(DATA UNDER STUDY Opens)

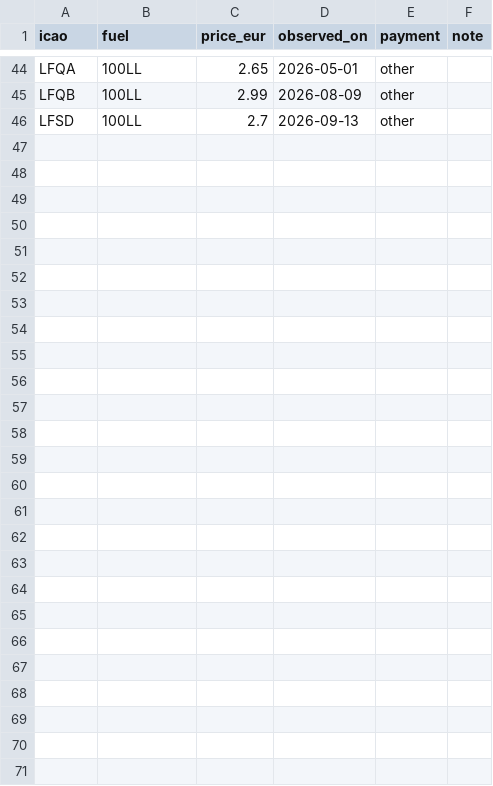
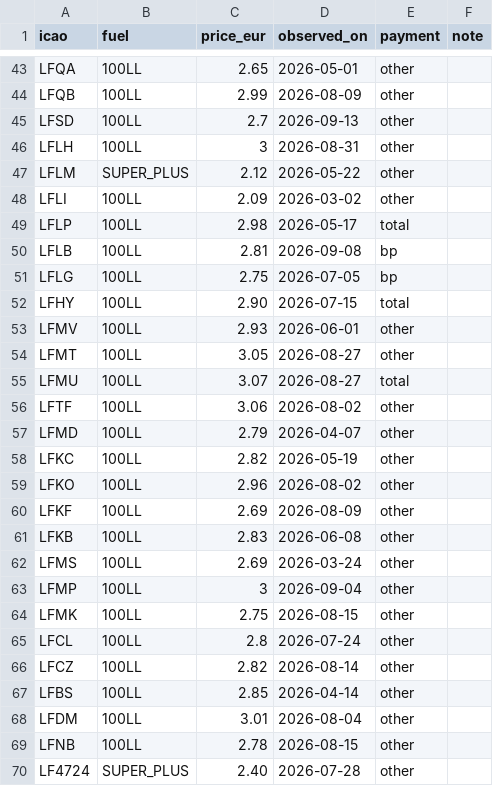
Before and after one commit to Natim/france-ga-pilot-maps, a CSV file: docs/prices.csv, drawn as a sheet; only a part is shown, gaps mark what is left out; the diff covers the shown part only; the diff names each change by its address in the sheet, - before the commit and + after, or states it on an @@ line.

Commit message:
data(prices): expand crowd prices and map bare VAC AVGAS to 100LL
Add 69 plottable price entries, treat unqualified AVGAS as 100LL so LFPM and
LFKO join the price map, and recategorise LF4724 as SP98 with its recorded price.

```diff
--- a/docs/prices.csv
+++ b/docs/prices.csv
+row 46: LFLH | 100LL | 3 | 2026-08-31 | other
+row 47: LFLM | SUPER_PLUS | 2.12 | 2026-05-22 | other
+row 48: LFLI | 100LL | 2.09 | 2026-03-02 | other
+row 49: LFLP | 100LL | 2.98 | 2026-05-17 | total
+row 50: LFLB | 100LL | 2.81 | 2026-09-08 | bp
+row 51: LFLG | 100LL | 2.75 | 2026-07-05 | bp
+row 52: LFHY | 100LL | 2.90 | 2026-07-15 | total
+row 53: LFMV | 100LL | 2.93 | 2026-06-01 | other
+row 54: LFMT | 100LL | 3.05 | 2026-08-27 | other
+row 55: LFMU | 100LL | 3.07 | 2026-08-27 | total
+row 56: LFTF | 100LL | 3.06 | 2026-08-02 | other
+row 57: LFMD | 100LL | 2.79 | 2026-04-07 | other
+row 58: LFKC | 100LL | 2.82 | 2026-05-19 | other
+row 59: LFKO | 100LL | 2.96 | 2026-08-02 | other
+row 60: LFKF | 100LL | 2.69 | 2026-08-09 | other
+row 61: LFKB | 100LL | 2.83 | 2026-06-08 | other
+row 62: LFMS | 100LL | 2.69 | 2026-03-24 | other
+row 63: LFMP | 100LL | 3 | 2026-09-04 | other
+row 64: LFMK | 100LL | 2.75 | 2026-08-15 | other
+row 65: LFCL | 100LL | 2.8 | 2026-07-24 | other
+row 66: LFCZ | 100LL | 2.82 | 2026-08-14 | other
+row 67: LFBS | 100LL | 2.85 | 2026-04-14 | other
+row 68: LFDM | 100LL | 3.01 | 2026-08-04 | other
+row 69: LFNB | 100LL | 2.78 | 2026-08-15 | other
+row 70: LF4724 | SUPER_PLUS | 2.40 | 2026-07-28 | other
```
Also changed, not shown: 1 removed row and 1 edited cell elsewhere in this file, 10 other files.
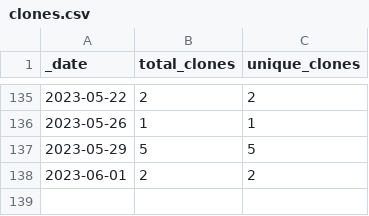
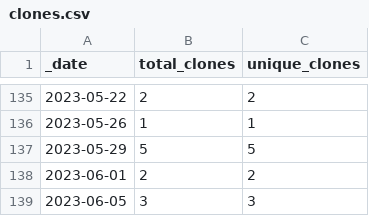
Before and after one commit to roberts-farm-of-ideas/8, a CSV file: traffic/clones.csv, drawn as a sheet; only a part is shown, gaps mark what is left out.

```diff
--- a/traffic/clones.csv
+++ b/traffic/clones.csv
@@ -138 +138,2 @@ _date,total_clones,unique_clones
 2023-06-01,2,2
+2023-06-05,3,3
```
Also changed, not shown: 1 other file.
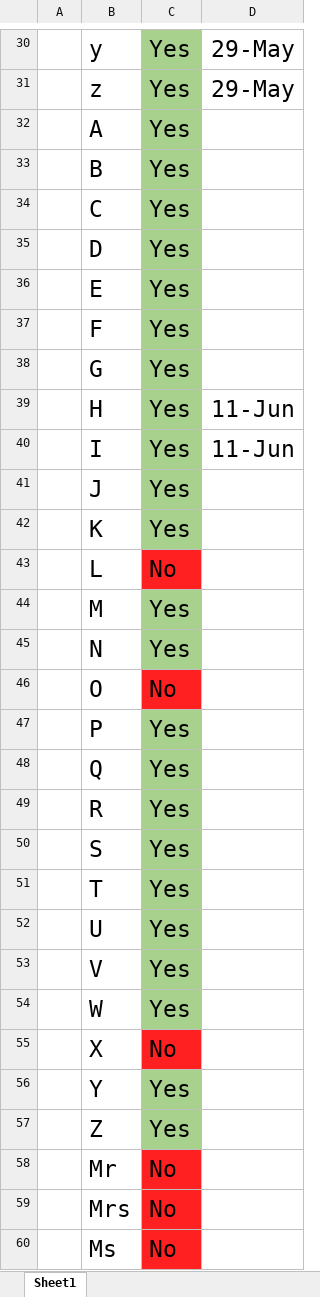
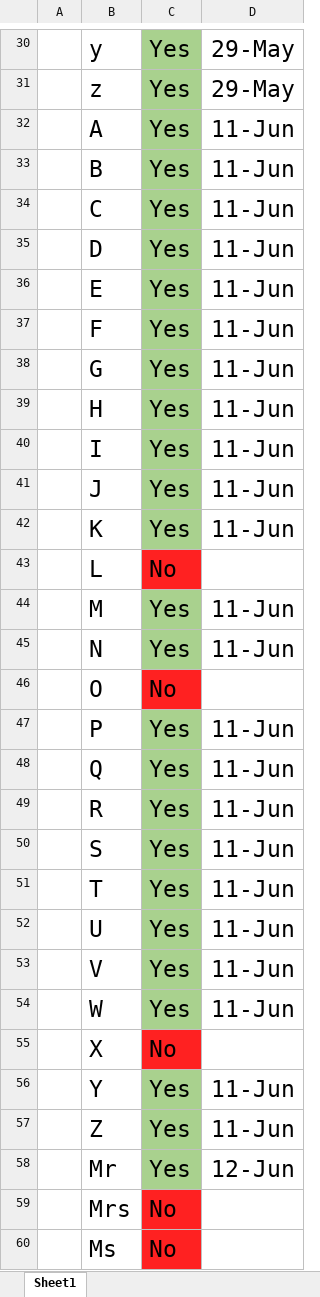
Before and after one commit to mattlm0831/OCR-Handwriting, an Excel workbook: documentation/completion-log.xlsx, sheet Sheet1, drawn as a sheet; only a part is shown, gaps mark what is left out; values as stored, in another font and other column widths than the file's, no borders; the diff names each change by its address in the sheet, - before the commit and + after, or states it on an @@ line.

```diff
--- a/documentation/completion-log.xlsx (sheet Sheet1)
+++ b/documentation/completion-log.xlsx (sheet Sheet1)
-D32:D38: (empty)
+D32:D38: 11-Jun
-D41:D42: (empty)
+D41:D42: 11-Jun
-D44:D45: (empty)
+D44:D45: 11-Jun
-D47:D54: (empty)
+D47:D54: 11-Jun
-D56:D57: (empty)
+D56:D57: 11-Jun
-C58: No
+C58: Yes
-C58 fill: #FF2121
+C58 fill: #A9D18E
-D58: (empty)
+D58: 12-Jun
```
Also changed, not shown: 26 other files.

(DATA UNDER STUDY Closes)
(DATA UNDER STUDY Opens)

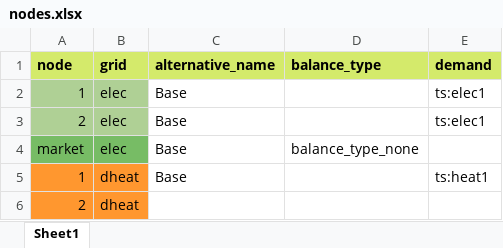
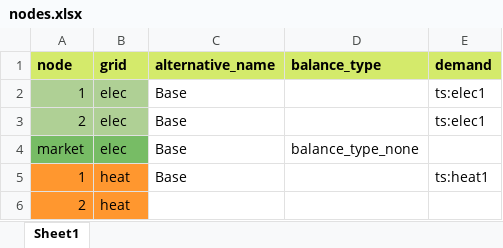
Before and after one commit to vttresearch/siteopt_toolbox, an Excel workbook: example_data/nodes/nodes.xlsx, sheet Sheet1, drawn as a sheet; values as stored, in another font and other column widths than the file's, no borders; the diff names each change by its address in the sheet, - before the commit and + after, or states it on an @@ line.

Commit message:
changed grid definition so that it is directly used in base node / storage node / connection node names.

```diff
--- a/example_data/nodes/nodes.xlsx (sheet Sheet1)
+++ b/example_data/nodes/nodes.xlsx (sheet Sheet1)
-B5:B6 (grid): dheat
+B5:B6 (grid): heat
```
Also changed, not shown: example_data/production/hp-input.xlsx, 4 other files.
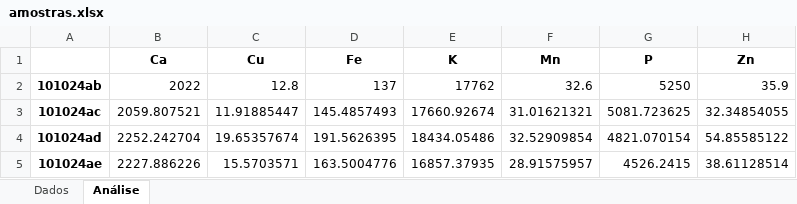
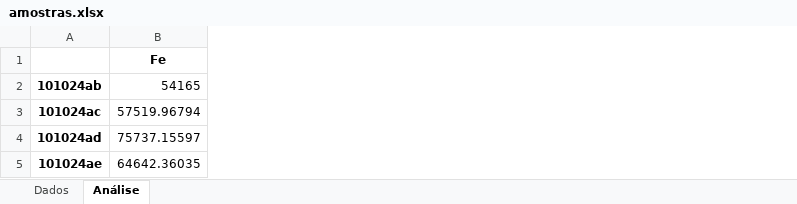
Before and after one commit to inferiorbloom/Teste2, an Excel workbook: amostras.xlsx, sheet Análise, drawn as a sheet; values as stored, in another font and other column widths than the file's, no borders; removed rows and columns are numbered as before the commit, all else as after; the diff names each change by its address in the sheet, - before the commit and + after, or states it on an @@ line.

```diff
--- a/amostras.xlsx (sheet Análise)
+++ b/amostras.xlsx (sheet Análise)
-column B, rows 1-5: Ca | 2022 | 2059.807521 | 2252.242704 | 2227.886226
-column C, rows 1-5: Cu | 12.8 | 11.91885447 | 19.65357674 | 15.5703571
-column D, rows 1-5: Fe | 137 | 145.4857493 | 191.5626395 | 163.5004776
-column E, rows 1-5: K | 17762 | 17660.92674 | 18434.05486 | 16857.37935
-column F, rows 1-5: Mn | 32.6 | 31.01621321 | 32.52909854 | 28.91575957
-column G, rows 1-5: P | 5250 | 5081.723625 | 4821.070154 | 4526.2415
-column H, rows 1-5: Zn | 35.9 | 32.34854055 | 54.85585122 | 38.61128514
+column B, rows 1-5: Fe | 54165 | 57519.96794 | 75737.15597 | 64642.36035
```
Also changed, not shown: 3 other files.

(DATA UNDER STUDY Closes)
(DATA UNDER STUDY Opens)

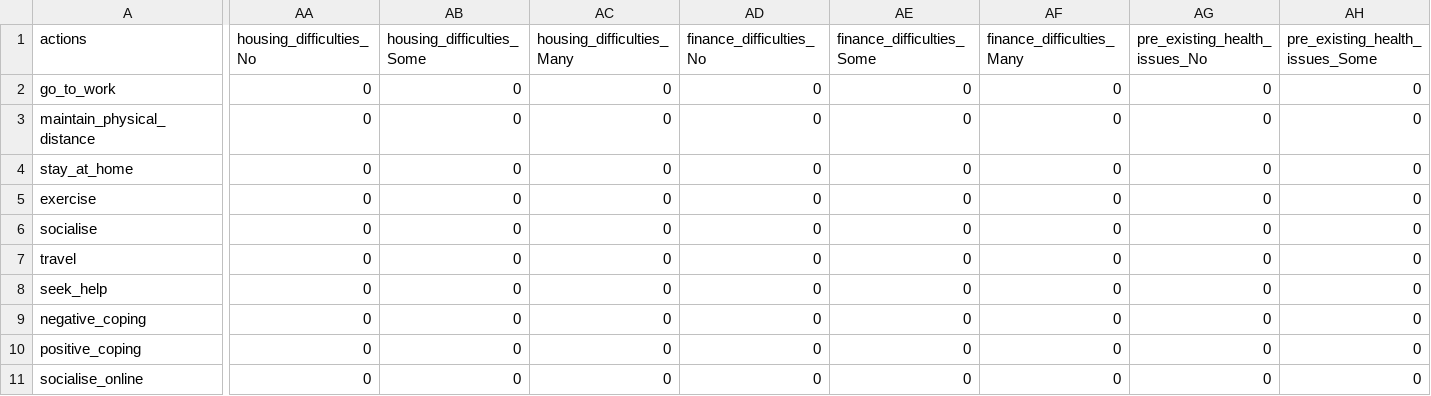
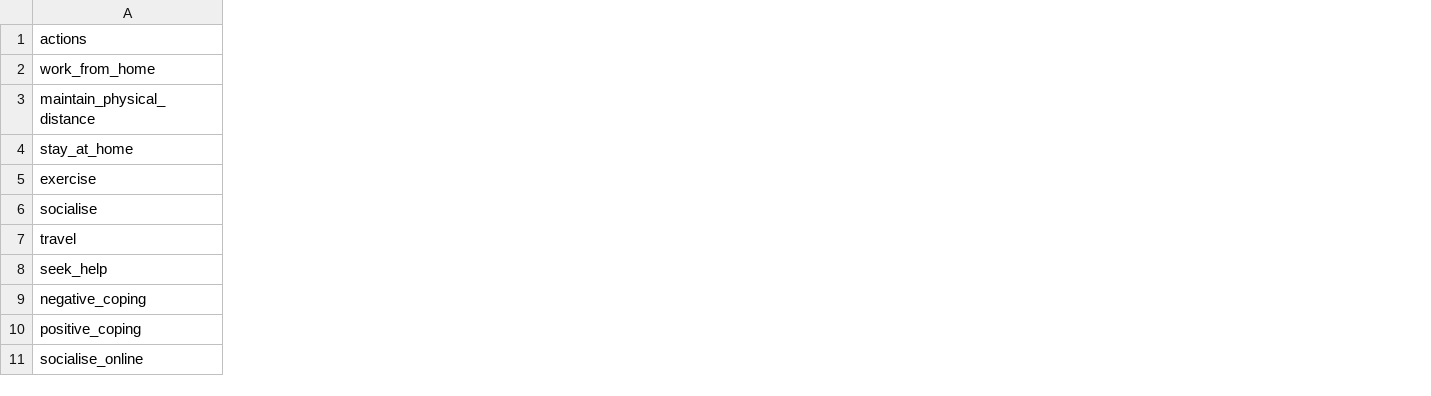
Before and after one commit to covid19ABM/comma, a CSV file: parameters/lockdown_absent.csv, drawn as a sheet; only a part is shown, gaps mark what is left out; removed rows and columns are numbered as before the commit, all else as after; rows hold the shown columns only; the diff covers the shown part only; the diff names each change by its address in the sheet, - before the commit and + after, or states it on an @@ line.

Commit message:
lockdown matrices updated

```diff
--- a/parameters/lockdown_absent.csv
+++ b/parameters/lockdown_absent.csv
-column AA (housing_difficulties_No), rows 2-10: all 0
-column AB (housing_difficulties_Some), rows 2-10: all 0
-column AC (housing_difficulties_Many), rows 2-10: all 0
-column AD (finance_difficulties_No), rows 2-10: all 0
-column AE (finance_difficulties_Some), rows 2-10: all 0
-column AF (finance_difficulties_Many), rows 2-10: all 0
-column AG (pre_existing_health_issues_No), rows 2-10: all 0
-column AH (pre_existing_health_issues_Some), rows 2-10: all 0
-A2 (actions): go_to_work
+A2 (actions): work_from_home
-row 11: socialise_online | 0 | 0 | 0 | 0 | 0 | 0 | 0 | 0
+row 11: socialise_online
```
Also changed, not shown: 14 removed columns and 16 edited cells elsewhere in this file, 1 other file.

(DATA UNDER STUDY Closes)

## EXERCISE GOAL
Gather all lines from the records above in which "empty" appears.

## ANSWER FOR THE TASK
-D32:D38: (empty)
-D41:D42: (empty)
-D44:D45: (empty)
-D47:D54: (empty)
-D56:D57: (empty)
-D58: (empty)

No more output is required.